"I applaud that there is a higher-level view of the gravity of this problem and how broad it really is," said Michelle Collins, senior vice president at ShoreBank in Chicago. "Our communities are suffering and something needs to be done, but at best this feels like a Band-Aid. It delays the inevitable.
"I don't see that there are any teeth here. There are a lot of exclusions in terms of who is not going to get help."
The voluntary agreement would benefit a narrowly defined group of borrowers: Homeowners who got subprime, adjustable-rate loans between Jan. 1, 2005, and July 31, 2007, that are scheduled to reset between Jan. 1, 2008, and July 31, 2010. The borrowers must not have fallen behind on their payments and must be judged to be unlikely to be able to handle the higher monthly bill.
That leaves out Nettie McGee, a South Side homeowner who testified this week before a Senate Judiciary Committee hearing in Washington on the foreclosure crisis.
McGee, 73, refinanced her mortgage two years ago, erroneously presuming that her new loan would have a fixed rate. Instead, a few months ago, she learned that her rate would jump 3 percentage points, pushing her monthly payment up about $200 as of Dec. 1.
The cost of the loan now exceeds her monthly Social Security and pension income, she said.
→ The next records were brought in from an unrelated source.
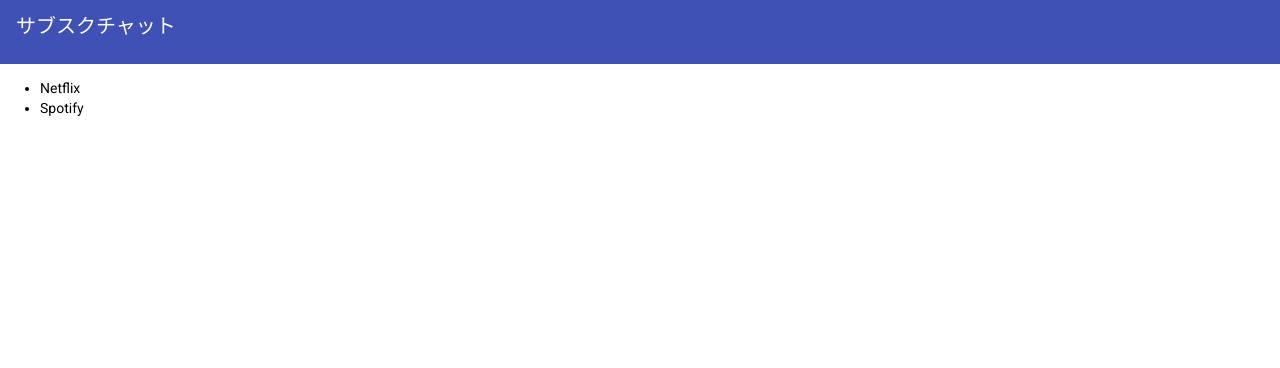
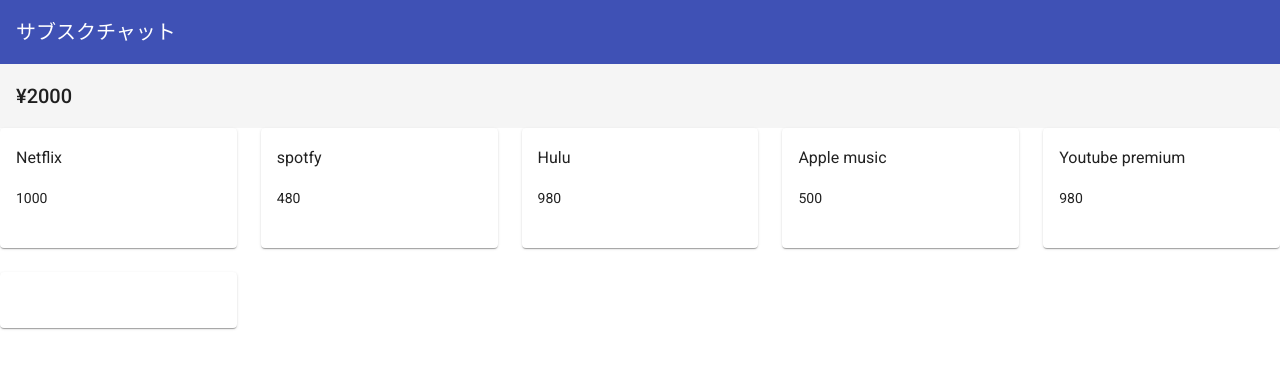
Before and after one commit to Ryota-Oh/subscription-chat, an Angular app: page / in a window 1280 px wide. Shown: the top 368 px of the page. Built offline with nearby package versions, Linux system fonts and the light colour scheme.

Commit message:
6/25 commit

```diff
--- a/src/app/app.component.html
+++ b/src/app/app.component.html
@@ -1,4 +1,4 @@
 <mat-toolbar color="primary">
-  <p>サブスクチャット</p>
+  <span>サブスクチャット</span>
 </mat-toolbar>
 <router-outlet></router-outlet>
--- a/src/app/app.module.ts
+++ b/src/app/app.module.ts
@@ -1,11 +1,13 @@
 import { BrowserModule } from '@angular/platform-browser';
 import { NgModule } from '@angular/core';
+import { FormsModule } from '@angular/forms'
 
 import { AppRoutingModule } from './app-routing.module';
 import { AppComponent } from './app.component';
 import { BrowserAnimationsModule } from '@angular/platform-browser/animations';
 import { DashboardComponent } from './dashboard/dashboard.component';
 import { MatToolbarModule } from '@angular/material/toolbar';
+import { MatCardModule } from '@angular/material/card';
 
 @NgModule({
   declarations: [
@@ -14,9 +16,11 @@
   ],
   imports: [
     BrowserModule,
+    FormsModule,
     AppRoutingModule,
     BrowserAnimationsModule,
-    MatToolbarModule
+    MatToolbarModule,
+    MatCardModule
   ],
   providers: [],
   bootstrap: [AppComponent]
--- /dev/null
+++ b/src/app/class/subscription.ts
@@ -0,0 +1,4 @@
+export class Subscription {
+  name: string;
+  price: number;
+}
--- a/src/app/dashboard/dashboard.component.html
+++ b/src/app/dashboard/dashboard.component.html
@@ -1,4 +1,15 @@
-<ul>
-  <li>Netflix</li>
-  <li>Spotify</li>
-</ul>
+<mat-toolbar>
+  <span class="total">¥2000</span>
+</mat-toolbar>
+
+<div class="grid">
+  <mat-card *ngFor="let subscription of subscriptions">
+    <h3>{{subscription.name}}</h3>
+    <p>{{subscription.price}}</p>
+  </mat-card>
+  <mat-card>
+    <form>
+
+    </form>
+  </mat-card>
+</div>
--- a/src/app/dashboard/dashboard.component.scss
+++ b/src/app/dashboard/dashboard.component.scss
@@ -0,0 +1,6 @@
+.grid{
+  display: grid;
+  gap: 24px;
+  grid-template-columns: repeat(auto-fill,minmax(200px,1fr));
+  height: 200px;
+}
--- a/src/app/dashboard/dashboard.component.ts
+++ b/src/app/dashboard/dashboard.component.ts
@@ -1,4 +1,17 @@
 import { Component, OnInit } from '@angular/core';
+import { Subscription } from '../class/subscription';
+
+
+
+const SUBSCRIPTIONS: Subscription[] = [
+  { name: 'Netflix', price: 1000 },
+  { name: 'spotfy', price: 480 },
+  { name: 'Hulu', price: 980 },
+  { name: 'Apple music', price: 500 },
+  { name: 'Youtube premium', price: 980 },
+
+]
+
 
 @Component({
   selector: 'app-dashboard',
@@ -7,9 +20,10 @@
 })
 export class DashboardComponent implements OnInit {
 
+  subscriptions = SUBSCRIPTIONS;
+
   constructor() { }
 
-  ngOnInit(): void {
-  }
+  ngOnInit(): void { }
 
 }
```
Also changed, not shown: 1 other file (tests, documents, lock files or other folders).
She said she wished the federal government would enact a freeze that could help her.
"I just need help to get over this hump," she said. "The hump is not big, but it's too big for me right now. I lose a lot of restless nights thinking about how I am going to make it."
A report Thursday from the Mortgage Bankers Association said that about 5.6 percent of all outstanding home loans were delinquent in the third quarter, the highest level since 1986, and shows the scope of the problem confronting borrowers like McGee.
The trade group also said the rate of foreclosure starts and percent of loans in the process of foreclosure are at their highest levels.
In addition, Moody's Economy.com on Thursday released a study that described the housing market as being "in the worst downturn since 1945," with no measurable improvement foreseen until 2010.
Keith Gumbinger, an analyst for HSH Associates, a mortgage-industry publisher in Pompton Plains, N.J., said he expected it would take years to conclude whether the rate freeze would be beneficial, though some unified action seems necessary.
"Till now, nothing has been getting done," he said. "This industry was built for one direction, built to push loans downstream [to investors who would buy them as bundled securities -- another requirement for the frozen rates]. Some percentage of loans were expected to fail, but no one expected the size of the problem and nobody expected this machine to be run in reverse."
Paulson, who spearheaded the cooperative effort, said the approach was necessary to streamline the increased volume of delinquent loans expected in the next few years.
"We all know that it is in everyone's interest -- homeowner, [loan] servicer, investor -- to develop a market-based approach to avoid foreclosures that are preventable," said Paulson. "The current system for working out those problem loans would not be sufficient to handle the anticipated 1.8 million owner-occupied subprime mortgage resets that will occur in 2008 and 2009," he said.